Florida4marriage.org, the conservative PAC pushing the initiative, hoped the proposed amendment would lure conservative-leaning voters to the polls during the general election.
Computer glitches are being blamed for the signature shortfall. State officials and election officials in the Miami area are both blaming each other for the glitch which apparently was caused by "over-counting" or counting each vote twice. The news of the glitch had the office of Secretary of State Kurt Browning checking out the state's computer system, and Miami-Dade elections chief Lester Sola was quoted as saying he had warned the State Dec. 21 that his county' tally needed "recounting."
It was only three weeks ago that the Orlando-based Liberty Council announced - with great fanfare - that it had collected enough names to assure the amendment's placement on the Nov. 4 ballot.
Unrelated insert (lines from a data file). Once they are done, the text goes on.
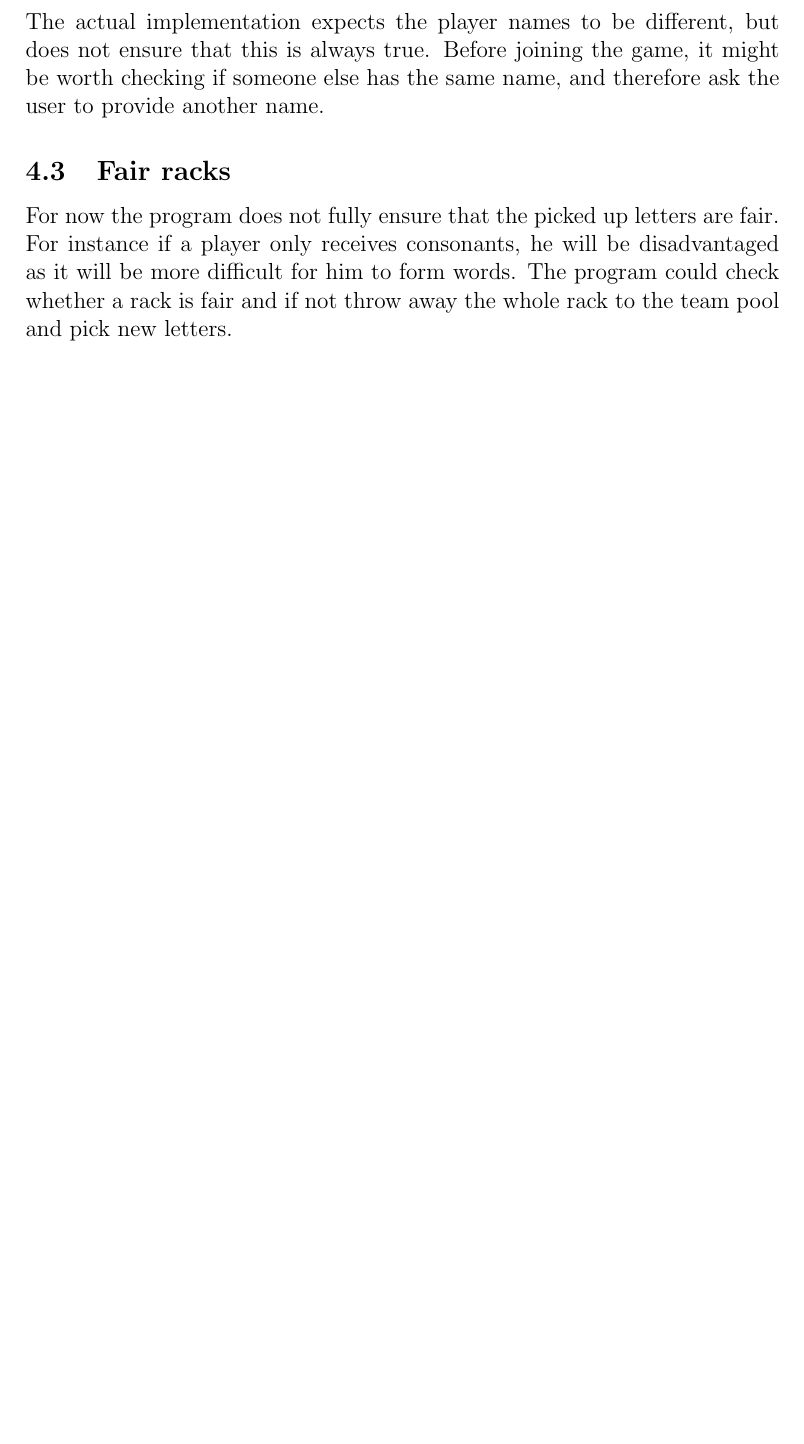
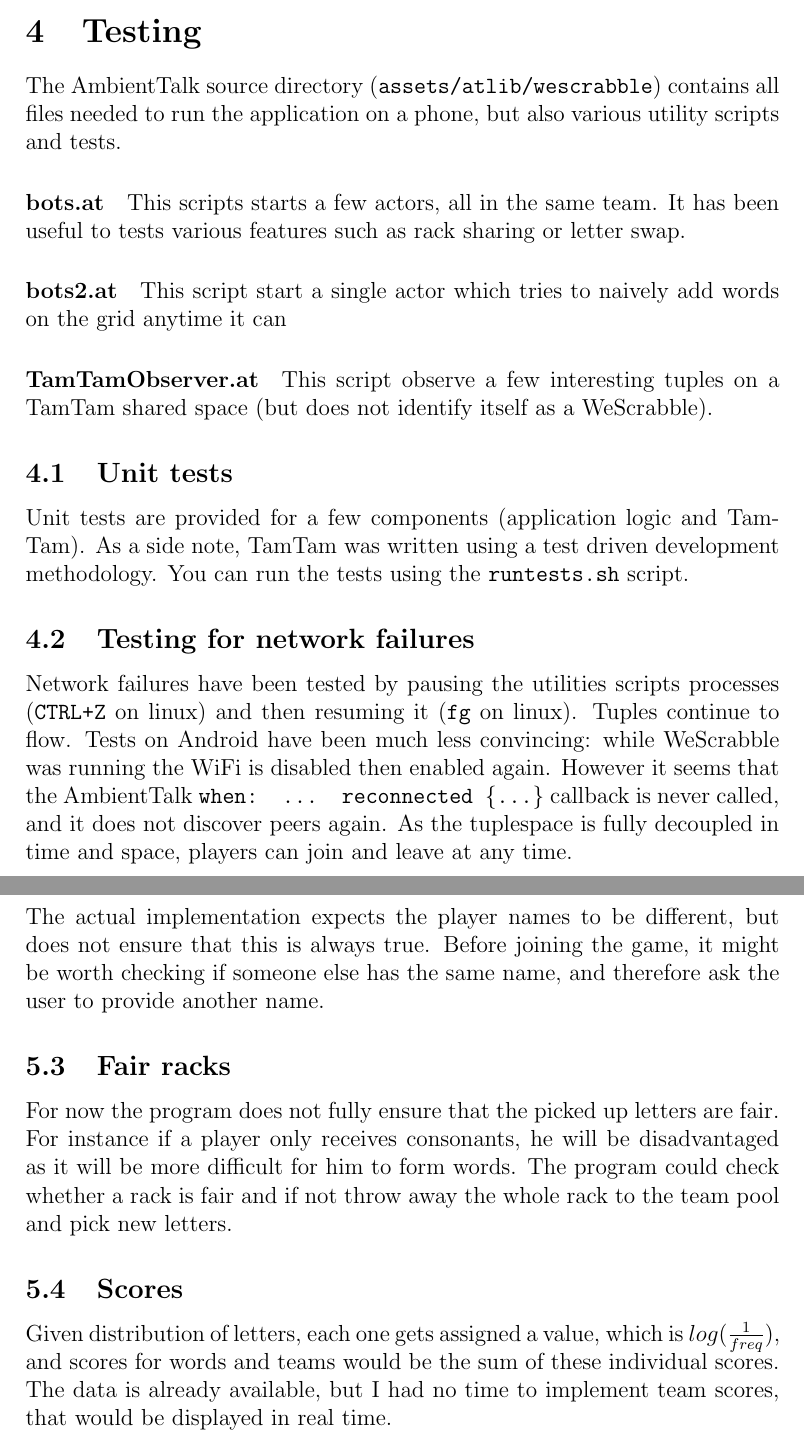
Before and after one commit to titouanc/WeScrabble, a LaTeX document (Report/report.tex): part of page 6 of 6 before the commit and two parts of pages 6 and 7 of 7 after it, the two joined at a grey line, cut at the place of the change, the shorter picture padded with empty space. Compiled offline with pdfLaTeX.

Commit message:
[add] Finish report

```diff
--- a/Report/report.tex
+++ b/Report/report.tex
@@ -90,6 +91,21 @@
 \subsection{Random letters}
 When a player joins a team and contribute letters to the team letter set, it pick random letters. In order to obtain fairly fair racks of letters, I computed the relative frequency of each letter in the provided dictionary. To pick a random letter, we choose an uniformely distributed real number $q$ between 0 and 1, and return the first $i^{th}$ letter so that $\sum_{k=0}^{i} Freq(i) \geq q$. Therefore, the distribution of letters in the rack should be roughly the same as the distribution of letters in the dictionary.
 
+
+\section{Testing}
+The AmbientTalk source directory (\texttt{assets/atlib/wescrabble}) contains all files needed to run the application on a phone, but also various utility scripts and tests.
+
+\paragraph{bots.at} This scripts starts a few actors, all in the same team. It has been useful to tests various features such as rack sharing or letter swap.
+
+\paragraph{bots2.at} This script start a single actor which tries to naively add words on the grid anytime it can
+
+\paragraph{TamTamObserver.at} This script observe a few interesting tuples on a TamTam shared space (but does not identify itself as a WeScrabble).
+
+\subsection{Unit tests}
+Unit tests are provided for a few components (application logic and TamTam). As a side note, TamTam was written using a test driven development methodology. You can run the tests using the \texttt{runtests.sh} script.
+
+\subsection{Testing for network failures}
+Network failures have been tested by pausing the utilities scripts processes (\texttt{CTRL+Z} on linux) and then resuming it (\texttt{fg} on linux). Tuples continue to flow. Tests on Android have been much less convincing: while WeScrabble was running the WiFi is disabled then enabled again. However it seems that the AmbientTalk \texttt{when: ... reconnected \{...\}} callback is never called, and it does not discover peers again. As the tuplespace is fully decoupled in time and space, players can join and leave at any time.
 
 \section{Improvements}
 I really enjoyed working on this project, however due to limited time, I have not implemented all the features I wanted to. In this section I will present a few ones, with a description of how it could be implemented
@@ -103,4 +119,7 @@
 \subsection{Fair racks}
 For now the program does not fully ensure that the picked up letters are fair. For instance if a player only receives consonants, he will be disadvantaged as it will be more difficult for him to form words. The program could check whether a rack is fair and if not throw away the whole rack to the team pool and pick new letters.
 
+\subsection{Scores}
+Given distribution of letters, each one gets assigned a value, which is $log(\frac{1}{freq})$, and scores for words and teams would be the sum of these individual scores. The data is already available, but I had no time to implement team scores, that would be displayed in real time.
+
 \end{document}
```
Also changed, not shown: Report/report.tex (3 more changed lines).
The proposal to amend the Florida Constitution made national headlines.
John Stemberger, chair of the Liberty Council and a well-known attorney for conservative causes, said, "The fight will continue." However, the group apparently is out of financial resources to wage a statewide effort and can no longer depend on the Florida Republican Party to fund its campaign. Since GOP Gov. Charlie Crist - known as a moderate - took office, the party has stopped giving the group cash.
Opponents took the news of the name-counting glitch apprehensively. "There are still those out there who would like to take away our personal liberties," said Stephen Gaskill, spokesperson for Florida Red and Blue, a statewide non-partisan group organized to fight the petition. He added that his group is positive Floridians don't want government this deeply involved in their personal lives, but said citizens should be wary of the Feb. 1 deadline.
In a widely distributed press release, Jon Kislak, chair of Red and Blue, urged caution. "Supporters of the so-called Marriage Protection Amendment have been collecting signatures for four years. They have had ample time to turn in sufficient signatures to qualify their petition. The law is clear that they must have the necessary number of signatures certified before February 1. We will continue to watch with great interest their efforts. We have every reason to believe that the various Supervisors of Elections will take all actions necessary to protect the integrity of the petition process and to ensure that every signature certified is a valid signature."
Florida already bans same sex marriage, but the Liberty Council says the constitutional amendment is needed to fight potential lawsuits. The amendment would have gone even further than one passed in Ohio during the 2004 presidential election - an issue that helped deliver that state's electoral votes to George Bush, and with them the presidency.
The Florida proposal, according to its opponents, would have affected not only gay couples but also heterosexual domestic partners, legally recognized in some areas of the state, and would mean insurance programs, hospital visitations and death benefits, and other citizens' rights would be terminated.